Leaving the pictures aside, repeat every line below exactly.

═══ AVAILABLE DATA

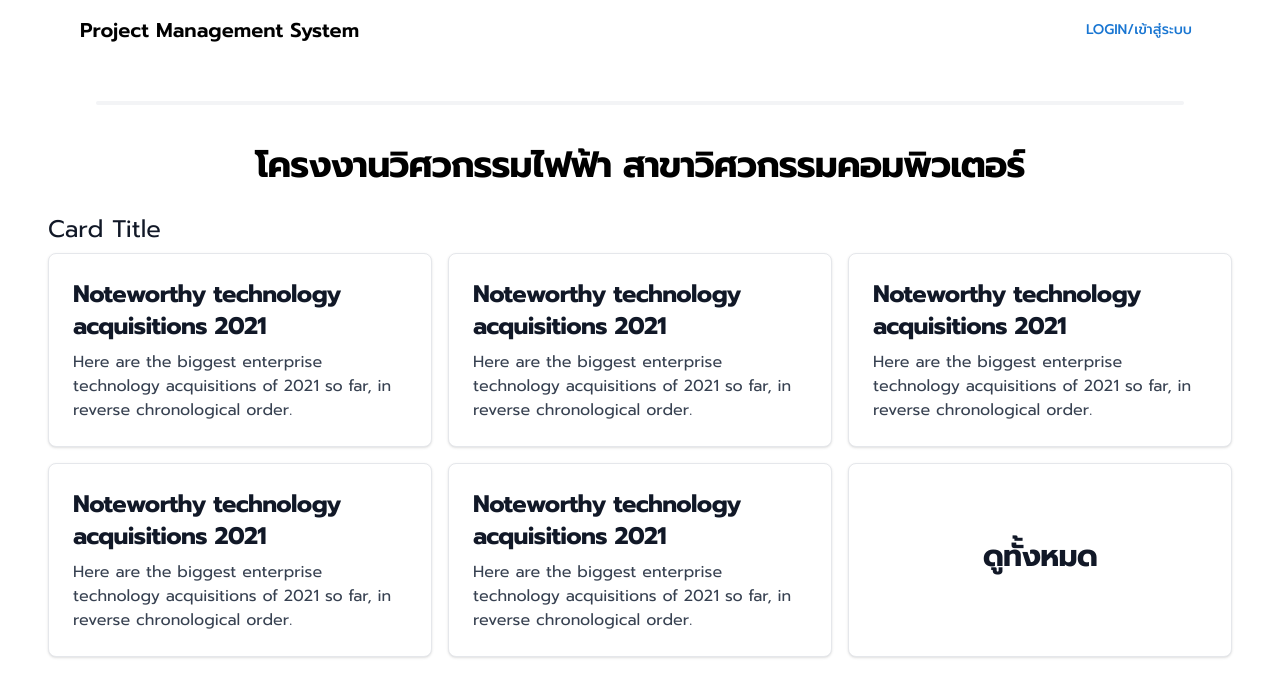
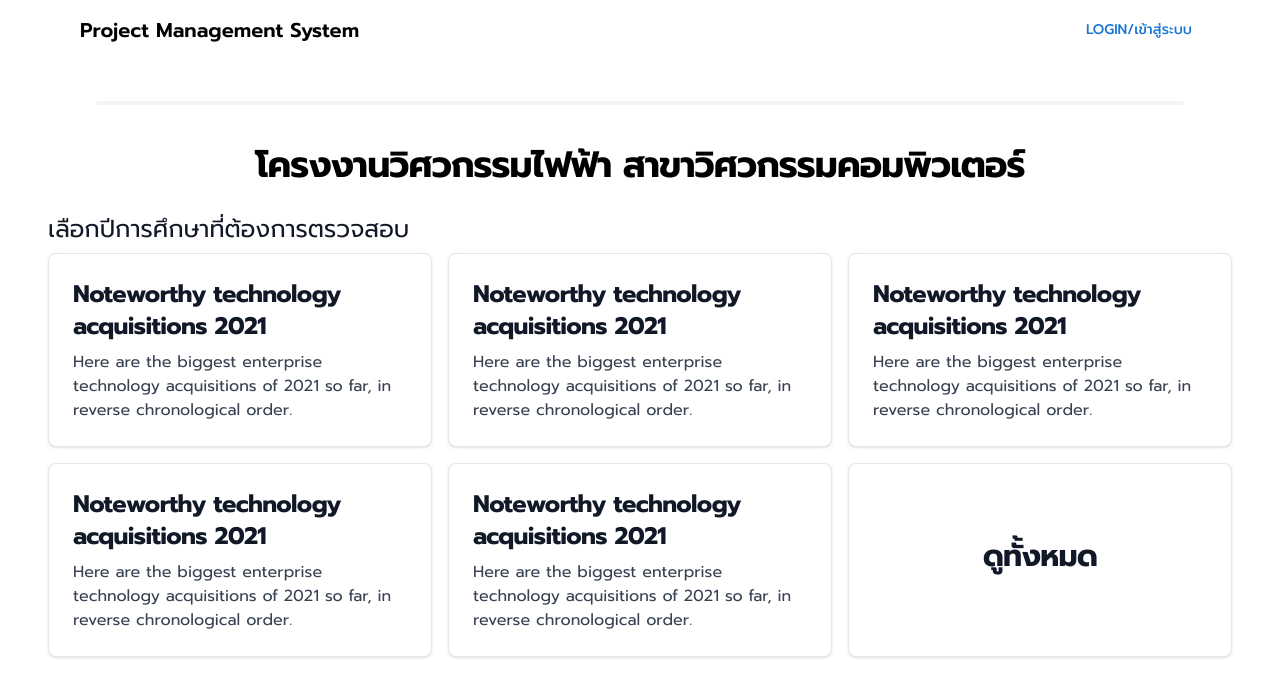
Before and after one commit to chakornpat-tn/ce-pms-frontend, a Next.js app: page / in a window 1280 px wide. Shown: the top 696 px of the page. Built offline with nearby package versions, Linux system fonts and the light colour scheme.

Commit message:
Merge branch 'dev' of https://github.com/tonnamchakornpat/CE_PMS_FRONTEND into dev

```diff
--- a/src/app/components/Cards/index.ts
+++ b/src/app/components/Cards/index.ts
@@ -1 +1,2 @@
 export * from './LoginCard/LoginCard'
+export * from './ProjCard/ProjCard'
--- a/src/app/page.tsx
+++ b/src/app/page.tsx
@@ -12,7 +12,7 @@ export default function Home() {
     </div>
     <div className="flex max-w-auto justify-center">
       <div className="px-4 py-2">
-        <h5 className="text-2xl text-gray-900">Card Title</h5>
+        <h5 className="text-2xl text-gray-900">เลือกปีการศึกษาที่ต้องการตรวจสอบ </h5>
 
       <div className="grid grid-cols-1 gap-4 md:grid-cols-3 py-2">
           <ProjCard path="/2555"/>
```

══════

→ **FINAL ANSWER**:
Before and after one commit to chakornpat-tn/ce-pms-frontend, a Next.js app: page / in a window 1280 px wide. Shown: the top 696 px of the page. Built offline with nearby package versions, Linux system fonts and the light colour scheme.

Commit message:
Merge branch 'dev' of https://github.com/tonnamchakornpat/CE_PMS_FRONTEND into dev

```diff
--- a/src/app/components/Cards/index.ts
+++ b/src/app/components/Cards/index.ts
@@ -1 +1,2 @@
 export * from './LoginCard/LoginCard'
+export * from './ProjCard/ProjCard'
--- a/src/app/page.tsx
+++ b/src/app/page.tsx
@@ -12,7 +12,7 @@ export default function Home() {
     </div>
     <div className="flex max-w-auto justify-center">
       <div className="px-4 py-2">
-        <h5 className="text-2xl text-gray-900">Card Title</h5>
+        <h5 className="text-2xl text-gray-900">เลือกปีการศึกษาที่ต้องการตรวจสอบ </h5>
 
       <div className="grid grid-cols-1 gap-4 md:grid-cols-3 py-2">
           <ProjCard path="/2555"/>
```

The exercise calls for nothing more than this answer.